» WORK TO COMPLETE: Begin at the line containing "service dk(server)[Docker Compose]" in the data below and go on through the line containing "nginx:B --> T:becn", repeating each line exactly; include both ends and no other line.

» SOURCE MATERIAL:
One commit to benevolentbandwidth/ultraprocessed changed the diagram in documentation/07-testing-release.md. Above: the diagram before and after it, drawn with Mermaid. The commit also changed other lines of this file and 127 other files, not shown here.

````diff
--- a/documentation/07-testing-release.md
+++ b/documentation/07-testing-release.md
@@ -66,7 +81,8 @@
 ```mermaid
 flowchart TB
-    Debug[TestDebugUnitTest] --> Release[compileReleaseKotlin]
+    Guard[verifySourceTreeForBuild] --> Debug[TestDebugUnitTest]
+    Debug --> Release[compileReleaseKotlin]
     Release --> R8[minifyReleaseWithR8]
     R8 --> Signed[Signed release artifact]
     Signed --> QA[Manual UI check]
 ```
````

* * *

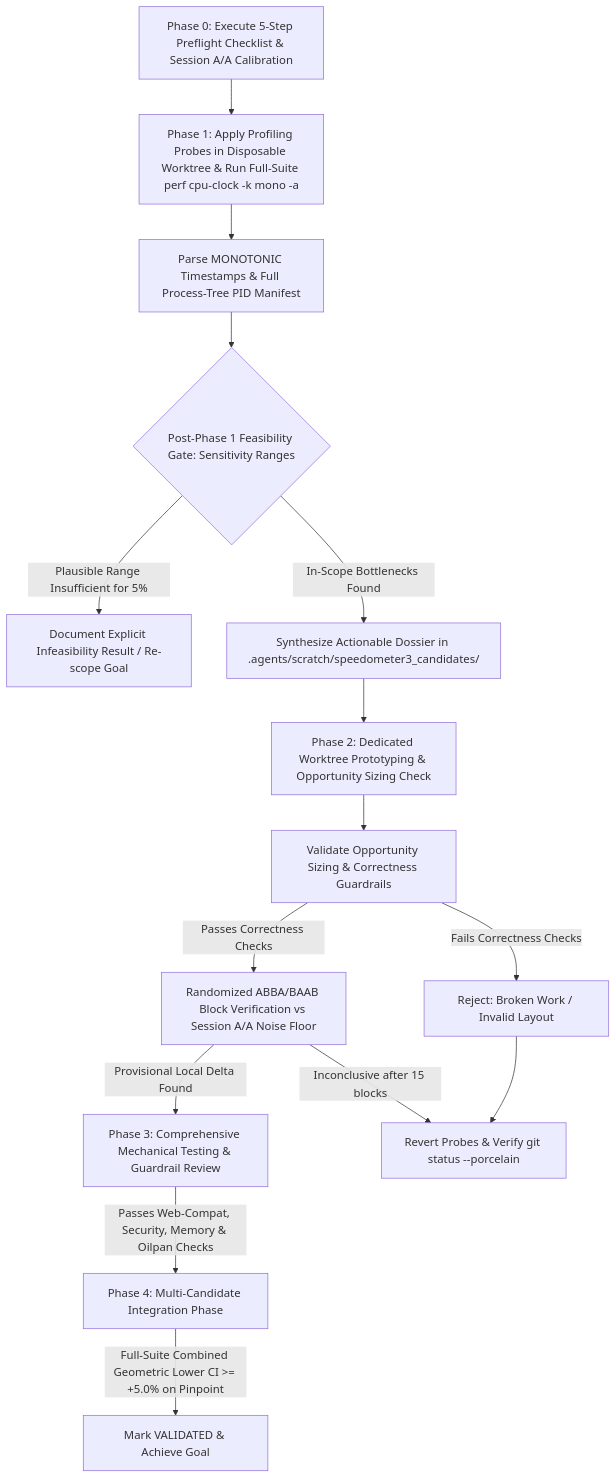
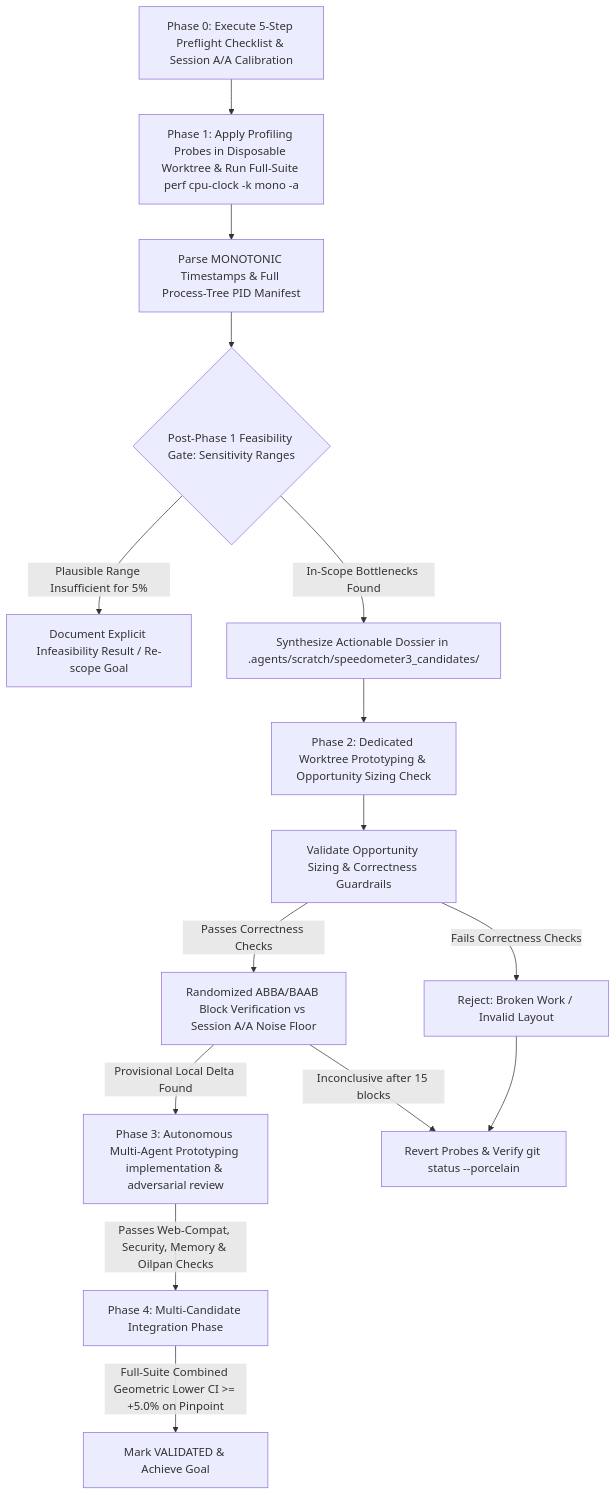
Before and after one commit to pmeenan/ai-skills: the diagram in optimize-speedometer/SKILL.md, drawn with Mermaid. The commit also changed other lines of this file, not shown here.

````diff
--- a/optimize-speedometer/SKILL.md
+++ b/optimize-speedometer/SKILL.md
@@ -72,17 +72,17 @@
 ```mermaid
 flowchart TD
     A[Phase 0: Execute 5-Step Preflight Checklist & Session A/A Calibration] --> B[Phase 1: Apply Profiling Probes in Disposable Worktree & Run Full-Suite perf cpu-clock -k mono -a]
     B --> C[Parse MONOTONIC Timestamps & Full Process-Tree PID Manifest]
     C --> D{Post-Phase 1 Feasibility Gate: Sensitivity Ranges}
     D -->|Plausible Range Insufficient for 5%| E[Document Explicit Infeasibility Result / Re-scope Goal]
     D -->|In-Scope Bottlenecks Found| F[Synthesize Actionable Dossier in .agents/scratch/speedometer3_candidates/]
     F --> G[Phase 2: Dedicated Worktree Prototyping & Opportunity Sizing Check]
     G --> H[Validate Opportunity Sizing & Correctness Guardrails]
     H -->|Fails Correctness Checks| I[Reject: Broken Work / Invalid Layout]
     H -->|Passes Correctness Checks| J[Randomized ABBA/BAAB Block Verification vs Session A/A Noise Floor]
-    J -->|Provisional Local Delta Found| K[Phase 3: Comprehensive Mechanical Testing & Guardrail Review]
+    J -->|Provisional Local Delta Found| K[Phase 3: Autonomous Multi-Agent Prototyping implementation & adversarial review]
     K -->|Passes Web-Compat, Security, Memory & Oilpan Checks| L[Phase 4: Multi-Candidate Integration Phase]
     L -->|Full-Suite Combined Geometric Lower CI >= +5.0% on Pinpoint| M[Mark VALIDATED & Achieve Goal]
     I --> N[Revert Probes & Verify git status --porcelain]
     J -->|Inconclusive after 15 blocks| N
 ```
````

* * *

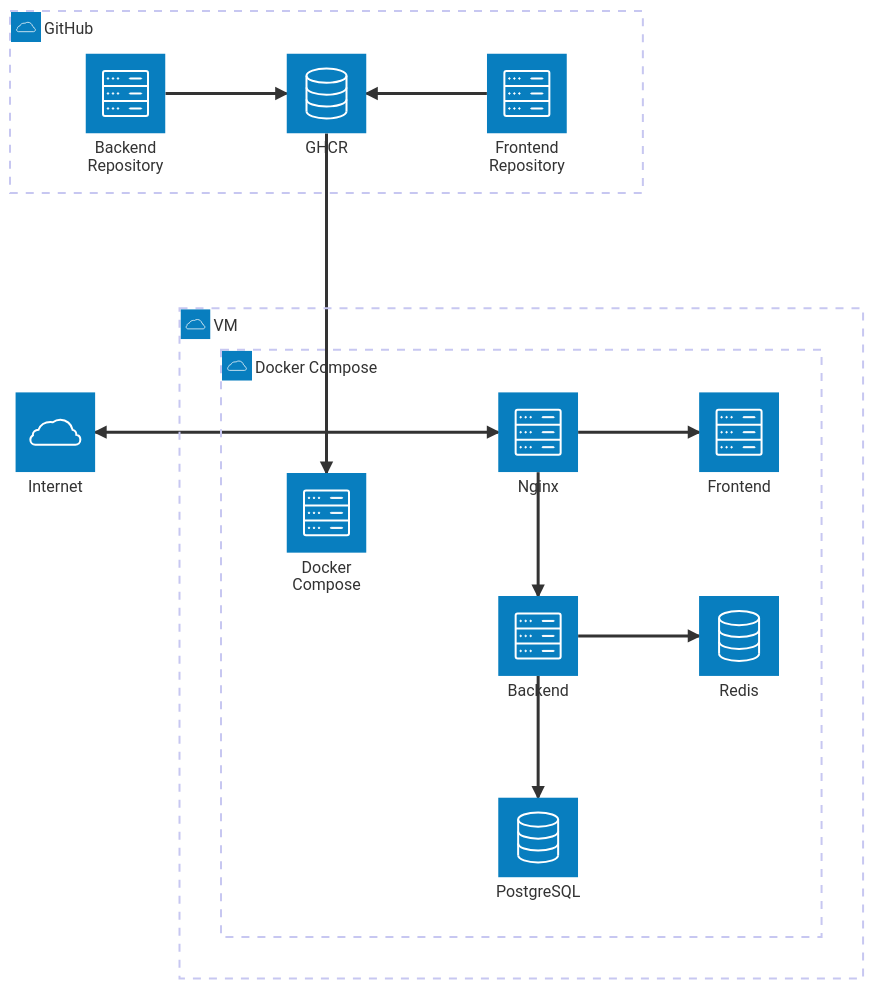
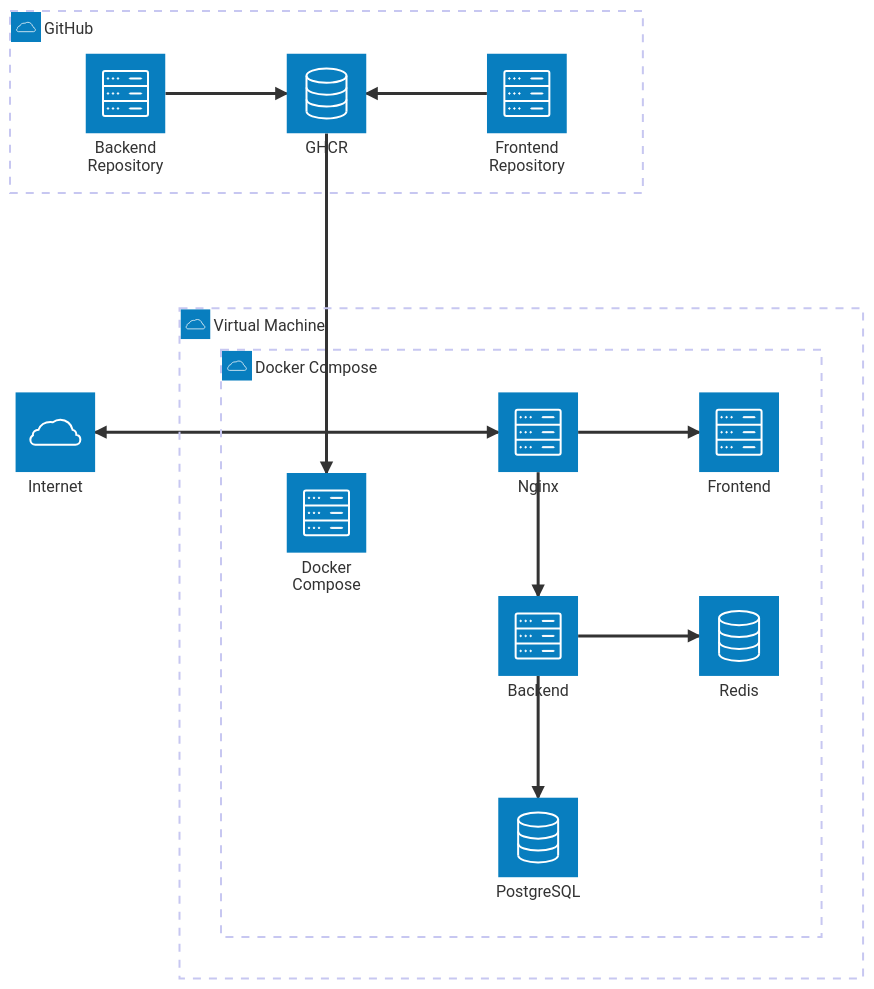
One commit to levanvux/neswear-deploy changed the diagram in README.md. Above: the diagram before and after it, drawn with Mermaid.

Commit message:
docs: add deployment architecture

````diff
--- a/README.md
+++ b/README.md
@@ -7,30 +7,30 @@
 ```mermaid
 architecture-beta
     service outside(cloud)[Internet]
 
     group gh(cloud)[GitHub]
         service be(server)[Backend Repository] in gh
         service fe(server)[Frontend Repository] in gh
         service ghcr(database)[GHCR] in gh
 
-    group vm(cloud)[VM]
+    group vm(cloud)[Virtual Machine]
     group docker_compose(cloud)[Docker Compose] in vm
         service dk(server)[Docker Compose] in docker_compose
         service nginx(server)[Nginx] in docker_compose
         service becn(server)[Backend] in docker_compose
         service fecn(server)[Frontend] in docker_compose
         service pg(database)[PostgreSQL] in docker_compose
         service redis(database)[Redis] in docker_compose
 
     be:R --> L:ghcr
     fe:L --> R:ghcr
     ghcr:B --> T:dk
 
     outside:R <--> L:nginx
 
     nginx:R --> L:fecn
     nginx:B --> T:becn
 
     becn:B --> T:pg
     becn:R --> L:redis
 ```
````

» SOLUTION TO THIS PROBLEM:
         service dk(server)[Docker Compose] in docker_compose
         service nginx(server)[Nginx] in docker_compose
         service becn(server)[Backend] in docker_compose
         service fecn(server)[Frontend] in docker_compose
         service pg(database)[PostgreSQL] in docker_compose
         service redis(database)[Redis] in docker_compose
 
     be:R --> L:ghcr
     fe:L --> R:ghcr
     ghcr:B --> T:dk
 
     outside:R <--> L:nginx
 
     nginx:R --> L:fecn
     nginx:B --> T:becn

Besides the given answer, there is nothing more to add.